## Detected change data
********
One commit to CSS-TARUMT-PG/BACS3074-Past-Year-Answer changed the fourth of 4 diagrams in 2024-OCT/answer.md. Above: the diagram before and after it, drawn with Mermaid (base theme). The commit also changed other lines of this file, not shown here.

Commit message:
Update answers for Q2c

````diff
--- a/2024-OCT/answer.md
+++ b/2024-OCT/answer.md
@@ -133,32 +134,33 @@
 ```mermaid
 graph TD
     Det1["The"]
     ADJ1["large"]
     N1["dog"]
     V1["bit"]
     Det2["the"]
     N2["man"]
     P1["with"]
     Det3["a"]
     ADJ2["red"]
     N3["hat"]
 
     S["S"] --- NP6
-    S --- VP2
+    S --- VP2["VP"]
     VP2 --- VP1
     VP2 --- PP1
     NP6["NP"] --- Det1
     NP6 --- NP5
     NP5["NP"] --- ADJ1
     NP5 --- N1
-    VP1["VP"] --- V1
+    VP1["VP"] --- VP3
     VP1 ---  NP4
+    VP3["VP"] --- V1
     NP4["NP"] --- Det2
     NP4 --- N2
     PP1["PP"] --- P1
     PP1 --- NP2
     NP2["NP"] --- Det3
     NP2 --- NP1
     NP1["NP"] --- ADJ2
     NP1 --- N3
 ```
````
********
## Assigned task
Set out the records again, exactly as they appear above.

## Result of the task
One commit to CSS-TARUMT-PG/BACS3074-Past-Year-Answer changed the fourth of 4 diagrams in 2024-OCT/answer.md. Above: the diagram before and after it, drawn with Mermaid (base theme). The commit also changed other lines of this file, not shown here.

Commit message:
Update answers for Q2c

````diff
--- a/2024-OCT/answer.md
+++ b/2024-OCT/answer.md
@@ -133,32 +134,33 @@
 ```mermaid
 graph TD
     Det1["The"]
     ADJ1["large"]
     N1["dog"]
     V1["bit"]
     Det2["the"]
     N2["man"]
     P1["with"]
     Det3["a"]
     ADJ2["red"]
     N3["hat"]
 
     S["S"] --- NP6
-    S --- VP2
+    S --- VP2["VP"]
     VP2 --- VP1
     VP2 --- PP1
     NP6["NP"] --- Det1
     NP6 --- NP5
     NP5["NP"] --- ADJ1
     NP5 --- N1
-    VP1["VP"] --- V1
+    VP1["VP"] --- VP3
     VP1 ---  NP4
+    VP3["VP"] --- V1
     NP4["NP"] --- Det2
     NP4 --- N2
     PP1["PP"] --- P1
     PP1 --- NP2
     NP2["NP"] --- Det3
     NP2 --- NP1
     NP1["NP"] --- ADJ2
     NP1 --- N3
 ```
````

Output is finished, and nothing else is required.